Exercise inputs Block Start
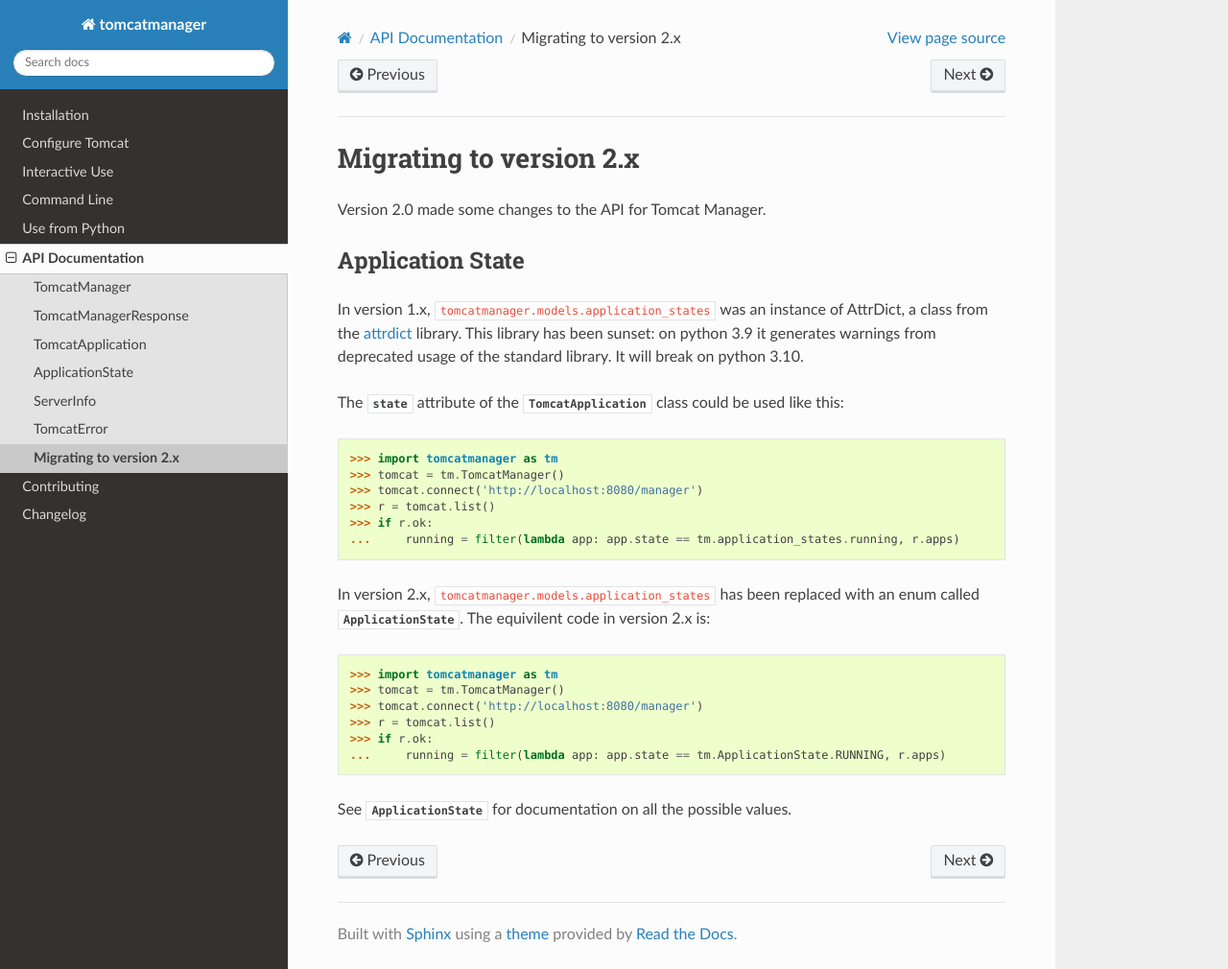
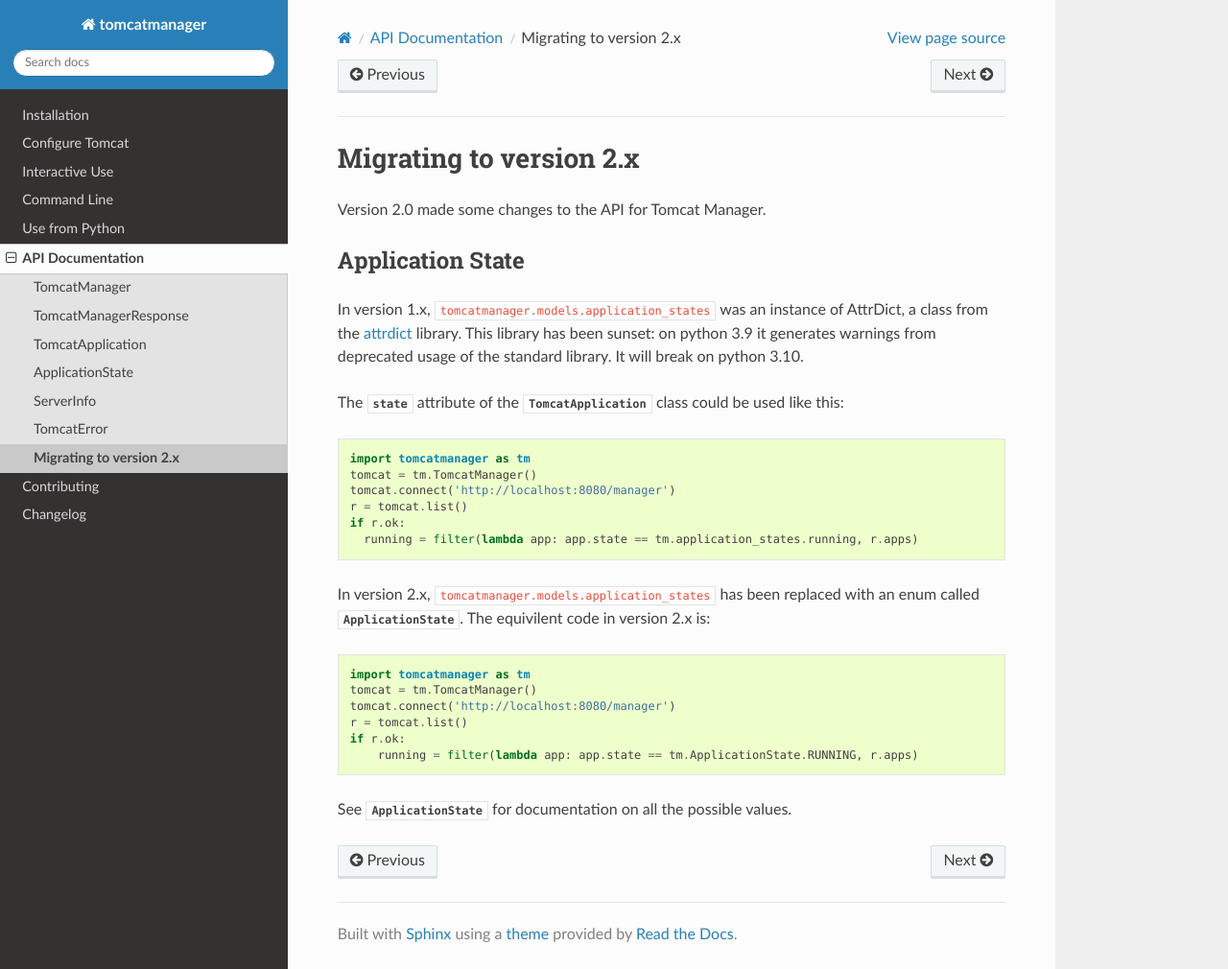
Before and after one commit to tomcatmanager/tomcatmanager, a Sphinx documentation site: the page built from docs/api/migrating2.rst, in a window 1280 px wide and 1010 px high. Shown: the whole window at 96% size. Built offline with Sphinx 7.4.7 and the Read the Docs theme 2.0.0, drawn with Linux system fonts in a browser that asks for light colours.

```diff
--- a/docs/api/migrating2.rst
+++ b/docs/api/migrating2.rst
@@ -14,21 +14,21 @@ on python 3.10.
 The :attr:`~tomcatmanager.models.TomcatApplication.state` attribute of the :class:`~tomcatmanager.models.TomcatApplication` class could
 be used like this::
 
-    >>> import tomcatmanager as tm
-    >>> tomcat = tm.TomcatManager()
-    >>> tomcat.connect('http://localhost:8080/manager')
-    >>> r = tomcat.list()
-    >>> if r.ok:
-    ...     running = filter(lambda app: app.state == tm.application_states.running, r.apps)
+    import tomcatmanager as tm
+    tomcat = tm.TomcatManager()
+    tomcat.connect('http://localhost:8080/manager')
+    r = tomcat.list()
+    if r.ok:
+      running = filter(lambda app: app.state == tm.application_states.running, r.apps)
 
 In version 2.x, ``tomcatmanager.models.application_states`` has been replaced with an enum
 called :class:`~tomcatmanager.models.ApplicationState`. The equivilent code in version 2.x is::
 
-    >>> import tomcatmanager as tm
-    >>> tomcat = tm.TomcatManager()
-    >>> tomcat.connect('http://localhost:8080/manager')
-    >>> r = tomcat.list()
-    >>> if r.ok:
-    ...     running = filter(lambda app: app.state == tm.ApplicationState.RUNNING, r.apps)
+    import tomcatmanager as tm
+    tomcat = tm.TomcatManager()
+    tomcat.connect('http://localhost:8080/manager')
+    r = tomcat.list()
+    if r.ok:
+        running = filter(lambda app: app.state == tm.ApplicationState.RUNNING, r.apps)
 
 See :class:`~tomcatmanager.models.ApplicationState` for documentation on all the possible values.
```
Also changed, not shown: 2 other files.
Exercise inputs Block End
What is expected: Quote the records above exactly, leaving out any pictures.

Reply to the task:
Before and after one commit to tomcatmanager/tomcatmanager, a Sphinx documentation site: the page built from docs/api/migrating2.rst, in a window 1280 px wide and 1010 px high. Shown: the whole window at 96% size. Built offline with Sphinx 7.4.7 and the Read the Docs theme 2.0.0, drawn with Linux system fonts in a browser that asks for light colours.

```diff
--- a/docs/api/migrating2.rst
+++ b/docs/api/migrating2.rst
@@ -14,21 +14,21 @@ on python 3.10.
 The :attr:`~tomcatmanager.models.TomcatApplication.state` attribute of the :class:`~tomcatmanager.models.TomcatApplication` class could
 be used like this::
 
-    >>> import tomcatmanager as tm
-    >>> tomcat = tm.TomcatManager()
-    >>> tomcat.connect('http://localhost:8080/manager')
-    >>> r = tomcat.list()
-    >>> if r.ok:
-    ...     running = filter(lambda app: app.state == tm.application_states.running, r.apps)
+    import tomcatmanager as tm
+    tomcat = tm.TomcatManager()
+    tomcat.connect('http://localhost:8080/manager')
+    r = tomcat.list()
+    if r.ok:
+      running = filter(lambda app: app.state == tm.application_states.running, r.apps)
 
 In version 2.x, ``tomcatmanager.models.application_states`` has been replaced with an enum
 called :class:`~tomcatmanager.models.ApplicationState`. The equivilent code in version 2.x is::
 
-    >>> import tomcatmanager as tm
-    >>> tomcat = tm.TomcatManager()
-    >>> tomcat.connect('http://localhost:8080/manager')
-    >>> r = tomcat.list()
-    >>> if r.ok:
-    ...     running = filter(lambda app: app.state == tm.ApplicationState.RUNNING, r.apps)
+    import tomcatmanager as tm
+    tomcat = tm.TomcatManager()
+    tomcat.connect('http://localhost:8080/manager')
+    r = tomcat.list()
+    if r.ok:
+        running = filter(lambda app: app.state == tm.ApplicationState.RUNNING, r.apps)
 
 See :class:`~tomcatmanager.models.ApplicationState` for documentation on all the possible values.
```
Also changed, not shown: 2 other files.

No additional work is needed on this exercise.